[Difference listings]
....
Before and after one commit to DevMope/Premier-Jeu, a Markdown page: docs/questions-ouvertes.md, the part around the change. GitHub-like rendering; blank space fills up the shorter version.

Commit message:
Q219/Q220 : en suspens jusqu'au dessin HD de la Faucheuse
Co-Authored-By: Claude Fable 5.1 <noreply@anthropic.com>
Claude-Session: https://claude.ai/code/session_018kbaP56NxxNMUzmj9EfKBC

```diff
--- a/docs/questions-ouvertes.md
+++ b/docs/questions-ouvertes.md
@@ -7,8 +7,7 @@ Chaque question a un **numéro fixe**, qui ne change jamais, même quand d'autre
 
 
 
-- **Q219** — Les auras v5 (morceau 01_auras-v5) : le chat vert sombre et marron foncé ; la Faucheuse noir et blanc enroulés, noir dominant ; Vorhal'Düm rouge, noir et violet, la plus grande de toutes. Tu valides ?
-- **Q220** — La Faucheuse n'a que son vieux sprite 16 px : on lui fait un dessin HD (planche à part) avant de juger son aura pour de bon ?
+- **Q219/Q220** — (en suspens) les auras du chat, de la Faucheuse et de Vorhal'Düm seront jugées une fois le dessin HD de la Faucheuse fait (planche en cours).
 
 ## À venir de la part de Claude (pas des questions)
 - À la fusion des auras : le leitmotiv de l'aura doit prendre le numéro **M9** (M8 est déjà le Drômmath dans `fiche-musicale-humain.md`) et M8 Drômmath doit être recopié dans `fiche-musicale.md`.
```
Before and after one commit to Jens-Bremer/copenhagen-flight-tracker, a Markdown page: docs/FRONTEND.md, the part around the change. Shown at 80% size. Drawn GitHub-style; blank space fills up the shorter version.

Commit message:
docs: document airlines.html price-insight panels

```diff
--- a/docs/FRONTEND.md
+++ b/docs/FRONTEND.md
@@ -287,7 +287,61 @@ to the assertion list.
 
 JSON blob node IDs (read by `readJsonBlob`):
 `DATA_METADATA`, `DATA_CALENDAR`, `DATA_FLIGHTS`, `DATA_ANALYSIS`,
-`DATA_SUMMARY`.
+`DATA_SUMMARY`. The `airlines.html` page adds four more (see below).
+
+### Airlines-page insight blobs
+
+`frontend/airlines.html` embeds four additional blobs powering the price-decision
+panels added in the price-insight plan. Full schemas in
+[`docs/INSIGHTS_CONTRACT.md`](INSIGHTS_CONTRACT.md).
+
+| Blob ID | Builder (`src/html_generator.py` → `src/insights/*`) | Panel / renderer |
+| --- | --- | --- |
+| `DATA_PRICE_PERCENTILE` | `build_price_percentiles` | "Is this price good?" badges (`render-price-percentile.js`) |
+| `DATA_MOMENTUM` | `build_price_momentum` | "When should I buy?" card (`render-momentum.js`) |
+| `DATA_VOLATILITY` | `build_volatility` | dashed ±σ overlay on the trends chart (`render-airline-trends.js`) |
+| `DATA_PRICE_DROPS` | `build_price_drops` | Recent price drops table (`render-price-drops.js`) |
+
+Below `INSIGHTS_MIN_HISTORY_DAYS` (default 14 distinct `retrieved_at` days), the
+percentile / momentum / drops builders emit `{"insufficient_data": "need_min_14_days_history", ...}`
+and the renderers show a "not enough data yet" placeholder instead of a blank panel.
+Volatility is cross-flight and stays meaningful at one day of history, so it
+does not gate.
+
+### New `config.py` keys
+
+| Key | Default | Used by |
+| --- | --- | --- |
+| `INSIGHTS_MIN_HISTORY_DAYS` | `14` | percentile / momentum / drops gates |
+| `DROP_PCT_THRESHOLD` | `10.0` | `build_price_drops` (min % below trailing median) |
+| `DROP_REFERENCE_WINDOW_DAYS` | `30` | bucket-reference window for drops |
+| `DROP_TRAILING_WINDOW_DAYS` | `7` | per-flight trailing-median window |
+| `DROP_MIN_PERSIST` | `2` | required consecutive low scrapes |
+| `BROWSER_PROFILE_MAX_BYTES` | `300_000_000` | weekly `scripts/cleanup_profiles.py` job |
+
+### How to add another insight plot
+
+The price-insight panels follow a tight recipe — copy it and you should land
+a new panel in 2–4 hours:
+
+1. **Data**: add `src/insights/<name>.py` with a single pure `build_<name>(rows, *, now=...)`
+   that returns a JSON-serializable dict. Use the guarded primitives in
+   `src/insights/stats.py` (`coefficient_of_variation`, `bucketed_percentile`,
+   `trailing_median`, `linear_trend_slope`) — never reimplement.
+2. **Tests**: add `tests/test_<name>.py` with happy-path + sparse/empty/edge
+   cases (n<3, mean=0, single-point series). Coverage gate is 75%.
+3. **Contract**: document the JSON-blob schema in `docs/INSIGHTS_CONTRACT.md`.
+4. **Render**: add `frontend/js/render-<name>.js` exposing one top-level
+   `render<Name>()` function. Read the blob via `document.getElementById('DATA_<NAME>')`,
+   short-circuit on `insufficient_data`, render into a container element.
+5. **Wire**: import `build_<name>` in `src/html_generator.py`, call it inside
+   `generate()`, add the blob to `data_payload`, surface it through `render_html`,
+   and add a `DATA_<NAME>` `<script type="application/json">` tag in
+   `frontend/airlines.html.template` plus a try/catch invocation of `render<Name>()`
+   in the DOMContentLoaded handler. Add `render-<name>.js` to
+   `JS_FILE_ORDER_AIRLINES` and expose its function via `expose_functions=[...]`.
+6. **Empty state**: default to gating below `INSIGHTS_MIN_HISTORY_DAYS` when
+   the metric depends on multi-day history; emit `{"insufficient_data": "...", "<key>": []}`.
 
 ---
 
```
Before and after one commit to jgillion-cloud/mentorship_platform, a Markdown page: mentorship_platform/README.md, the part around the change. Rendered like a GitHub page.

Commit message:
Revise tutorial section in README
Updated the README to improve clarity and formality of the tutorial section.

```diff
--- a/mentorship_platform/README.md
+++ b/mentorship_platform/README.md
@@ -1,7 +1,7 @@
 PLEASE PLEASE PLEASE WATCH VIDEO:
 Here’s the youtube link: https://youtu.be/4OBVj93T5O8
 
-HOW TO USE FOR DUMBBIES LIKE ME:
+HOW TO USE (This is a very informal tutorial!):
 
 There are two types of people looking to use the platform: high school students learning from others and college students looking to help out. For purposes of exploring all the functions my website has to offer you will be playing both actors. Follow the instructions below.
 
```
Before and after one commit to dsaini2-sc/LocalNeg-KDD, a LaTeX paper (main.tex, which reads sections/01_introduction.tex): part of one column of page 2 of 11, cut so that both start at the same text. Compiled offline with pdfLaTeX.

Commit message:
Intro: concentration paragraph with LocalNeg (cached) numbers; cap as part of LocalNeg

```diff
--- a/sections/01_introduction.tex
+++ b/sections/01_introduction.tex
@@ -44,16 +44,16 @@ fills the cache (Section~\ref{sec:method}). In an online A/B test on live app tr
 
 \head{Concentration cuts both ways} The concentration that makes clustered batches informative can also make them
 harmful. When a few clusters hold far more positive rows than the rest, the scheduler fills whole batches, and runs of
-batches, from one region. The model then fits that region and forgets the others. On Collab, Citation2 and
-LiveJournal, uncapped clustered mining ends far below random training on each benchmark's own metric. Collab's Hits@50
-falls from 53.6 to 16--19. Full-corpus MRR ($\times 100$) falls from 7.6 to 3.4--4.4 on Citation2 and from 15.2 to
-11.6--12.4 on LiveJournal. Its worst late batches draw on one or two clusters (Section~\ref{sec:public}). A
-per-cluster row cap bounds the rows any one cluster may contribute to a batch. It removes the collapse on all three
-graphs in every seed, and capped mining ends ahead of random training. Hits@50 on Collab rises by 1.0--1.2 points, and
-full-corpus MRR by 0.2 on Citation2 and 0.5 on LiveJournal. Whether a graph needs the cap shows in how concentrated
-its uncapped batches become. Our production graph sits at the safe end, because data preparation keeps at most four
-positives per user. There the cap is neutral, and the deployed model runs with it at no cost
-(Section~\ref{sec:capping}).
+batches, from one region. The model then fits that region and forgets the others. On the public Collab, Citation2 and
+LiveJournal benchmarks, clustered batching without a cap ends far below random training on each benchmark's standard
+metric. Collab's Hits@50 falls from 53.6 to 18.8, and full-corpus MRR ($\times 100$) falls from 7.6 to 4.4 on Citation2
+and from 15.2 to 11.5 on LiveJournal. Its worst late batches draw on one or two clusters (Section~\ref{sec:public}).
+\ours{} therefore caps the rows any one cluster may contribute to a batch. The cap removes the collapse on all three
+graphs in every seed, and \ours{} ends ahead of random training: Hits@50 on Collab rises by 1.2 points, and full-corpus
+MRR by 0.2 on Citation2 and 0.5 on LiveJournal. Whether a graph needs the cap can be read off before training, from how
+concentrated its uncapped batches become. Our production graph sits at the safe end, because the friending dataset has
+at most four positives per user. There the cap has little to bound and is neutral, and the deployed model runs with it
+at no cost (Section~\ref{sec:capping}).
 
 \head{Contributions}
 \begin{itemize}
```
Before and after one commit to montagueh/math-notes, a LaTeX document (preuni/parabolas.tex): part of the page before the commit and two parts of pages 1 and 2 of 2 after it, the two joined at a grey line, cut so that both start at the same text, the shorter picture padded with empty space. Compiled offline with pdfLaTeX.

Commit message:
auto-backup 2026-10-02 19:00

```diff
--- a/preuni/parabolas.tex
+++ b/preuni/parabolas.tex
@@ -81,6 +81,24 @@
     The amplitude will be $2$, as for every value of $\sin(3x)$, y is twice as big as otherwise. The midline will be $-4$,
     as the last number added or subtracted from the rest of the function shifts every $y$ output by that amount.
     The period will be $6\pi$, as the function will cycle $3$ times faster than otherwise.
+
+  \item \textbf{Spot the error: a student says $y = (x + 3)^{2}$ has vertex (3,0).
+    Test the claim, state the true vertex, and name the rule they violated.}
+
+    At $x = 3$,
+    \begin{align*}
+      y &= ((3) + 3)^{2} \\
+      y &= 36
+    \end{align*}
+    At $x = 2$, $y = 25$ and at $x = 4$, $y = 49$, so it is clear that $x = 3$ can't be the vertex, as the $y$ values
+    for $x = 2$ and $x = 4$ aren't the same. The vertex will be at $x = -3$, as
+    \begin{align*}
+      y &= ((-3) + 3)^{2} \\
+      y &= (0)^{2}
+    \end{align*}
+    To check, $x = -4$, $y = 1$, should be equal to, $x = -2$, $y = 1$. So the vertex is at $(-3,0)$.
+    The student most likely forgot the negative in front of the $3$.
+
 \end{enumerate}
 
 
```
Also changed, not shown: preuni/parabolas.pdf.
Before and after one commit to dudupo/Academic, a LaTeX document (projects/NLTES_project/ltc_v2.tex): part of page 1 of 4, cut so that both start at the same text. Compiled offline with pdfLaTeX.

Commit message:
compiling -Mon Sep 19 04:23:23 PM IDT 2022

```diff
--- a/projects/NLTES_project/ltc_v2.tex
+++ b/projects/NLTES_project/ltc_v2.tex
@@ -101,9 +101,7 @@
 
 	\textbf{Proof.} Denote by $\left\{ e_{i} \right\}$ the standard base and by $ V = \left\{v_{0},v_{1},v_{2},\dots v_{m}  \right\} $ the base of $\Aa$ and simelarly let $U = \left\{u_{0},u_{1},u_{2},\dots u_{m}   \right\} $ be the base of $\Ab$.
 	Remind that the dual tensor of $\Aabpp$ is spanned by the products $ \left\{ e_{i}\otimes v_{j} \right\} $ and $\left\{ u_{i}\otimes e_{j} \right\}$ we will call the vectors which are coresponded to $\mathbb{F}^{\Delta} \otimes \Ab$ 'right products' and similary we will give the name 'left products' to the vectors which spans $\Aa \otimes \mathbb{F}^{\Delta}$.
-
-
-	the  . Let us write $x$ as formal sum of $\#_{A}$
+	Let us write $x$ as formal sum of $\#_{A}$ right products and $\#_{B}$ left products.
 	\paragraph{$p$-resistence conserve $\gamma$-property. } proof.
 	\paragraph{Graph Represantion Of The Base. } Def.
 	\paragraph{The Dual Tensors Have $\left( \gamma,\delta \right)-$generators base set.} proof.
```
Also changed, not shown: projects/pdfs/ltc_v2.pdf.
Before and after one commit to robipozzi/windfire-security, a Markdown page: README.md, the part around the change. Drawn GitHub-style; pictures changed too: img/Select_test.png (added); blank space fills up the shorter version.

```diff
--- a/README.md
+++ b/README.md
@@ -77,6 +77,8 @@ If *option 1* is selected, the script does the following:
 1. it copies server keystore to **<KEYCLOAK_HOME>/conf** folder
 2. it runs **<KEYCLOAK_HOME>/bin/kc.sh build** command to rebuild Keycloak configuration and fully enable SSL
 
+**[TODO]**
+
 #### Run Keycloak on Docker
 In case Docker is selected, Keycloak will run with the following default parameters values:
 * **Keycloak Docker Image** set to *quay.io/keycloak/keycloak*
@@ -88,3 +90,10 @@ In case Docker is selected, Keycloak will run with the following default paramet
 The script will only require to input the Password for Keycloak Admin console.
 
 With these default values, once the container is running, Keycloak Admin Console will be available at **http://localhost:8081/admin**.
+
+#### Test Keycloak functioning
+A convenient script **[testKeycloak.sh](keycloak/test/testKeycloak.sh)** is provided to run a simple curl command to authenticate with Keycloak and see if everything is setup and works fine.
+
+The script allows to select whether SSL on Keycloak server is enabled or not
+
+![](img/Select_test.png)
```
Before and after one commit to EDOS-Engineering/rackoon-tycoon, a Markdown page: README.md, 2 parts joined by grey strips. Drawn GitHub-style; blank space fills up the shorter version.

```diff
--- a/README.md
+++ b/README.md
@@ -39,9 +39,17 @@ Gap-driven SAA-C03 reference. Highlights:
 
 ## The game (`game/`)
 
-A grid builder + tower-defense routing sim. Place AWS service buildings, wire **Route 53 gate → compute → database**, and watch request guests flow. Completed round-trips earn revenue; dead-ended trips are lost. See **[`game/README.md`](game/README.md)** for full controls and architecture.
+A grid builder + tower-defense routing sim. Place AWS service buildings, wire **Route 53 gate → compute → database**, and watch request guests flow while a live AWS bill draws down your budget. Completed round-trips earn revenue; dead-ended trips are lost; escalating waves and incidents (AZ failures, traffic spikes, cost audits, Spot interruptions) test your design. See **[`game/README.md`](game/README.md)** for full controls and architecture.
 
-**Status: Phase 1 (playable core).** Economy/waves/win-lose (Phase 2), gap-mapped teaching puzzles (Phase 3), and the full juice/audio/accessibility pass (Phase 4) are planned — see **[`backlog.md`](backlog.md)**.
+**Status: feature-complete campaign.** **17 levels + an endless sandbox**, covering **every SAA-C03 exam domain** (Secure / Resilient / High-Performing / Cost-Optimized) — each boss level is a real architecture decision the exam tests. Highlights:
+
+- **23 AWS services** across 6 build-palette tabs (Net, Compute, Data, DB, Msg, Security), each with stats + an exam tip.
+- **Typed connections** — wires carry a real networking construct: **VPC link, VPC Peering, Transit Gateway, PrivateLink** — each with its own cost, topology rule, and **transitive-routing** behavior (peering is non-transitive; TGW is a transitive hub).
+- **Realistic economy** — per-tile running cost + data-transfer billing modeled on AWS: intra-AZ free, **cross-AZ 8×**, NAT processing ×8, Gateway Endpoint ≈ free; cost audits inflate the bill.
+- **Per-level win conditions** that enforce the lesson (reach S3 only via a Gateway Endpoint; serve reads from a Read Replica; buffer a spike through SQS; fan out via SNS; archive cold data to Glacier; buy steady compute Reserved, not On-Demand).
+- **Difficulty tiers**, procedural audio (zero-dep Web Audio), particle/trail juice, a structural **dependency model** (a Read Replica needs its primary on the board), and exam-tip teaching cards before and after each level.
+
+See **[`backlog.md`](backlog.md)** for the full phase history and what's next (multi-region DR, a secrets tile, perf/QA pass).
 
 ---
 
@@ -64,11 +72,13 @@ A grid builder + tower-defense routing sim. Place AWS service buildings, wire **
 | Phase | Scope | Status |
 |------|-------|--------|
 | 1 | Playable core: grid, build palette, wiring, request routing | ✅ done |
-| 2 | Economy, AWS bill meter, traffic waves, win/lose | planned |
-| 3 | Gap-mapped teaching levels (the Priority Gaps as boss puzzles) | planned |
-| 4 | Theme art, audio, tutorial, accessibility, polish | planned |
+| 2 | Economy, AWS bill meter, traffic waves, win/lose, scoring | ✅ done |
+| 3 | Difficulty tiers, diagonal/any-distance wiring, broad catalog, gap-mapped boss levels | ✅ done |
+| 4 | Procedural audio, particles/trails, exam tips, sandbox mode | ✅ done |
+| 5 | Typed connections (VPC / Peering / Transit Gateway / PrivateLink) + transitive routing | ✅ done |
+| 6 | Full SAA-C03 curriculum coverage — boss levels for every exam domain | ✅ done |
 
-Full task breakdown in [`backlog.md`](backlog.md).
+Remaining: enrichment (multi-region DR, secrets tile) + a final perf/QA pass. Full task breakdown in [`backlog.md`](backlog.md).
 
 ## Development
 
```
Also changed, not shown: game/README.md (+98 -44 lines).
....
**EXERCISE**
Show every line of the entries above where the word "otherwise" occurs.

**OUTPUT OF THE TASK**
     The amplitude will be $2$, as for every value of $\sin(3x)$, y is twice as big as otherwise. The midline will be $-4$,
     The period will be $6\pi$, as the function will cycle $3$ times faster than otherwise.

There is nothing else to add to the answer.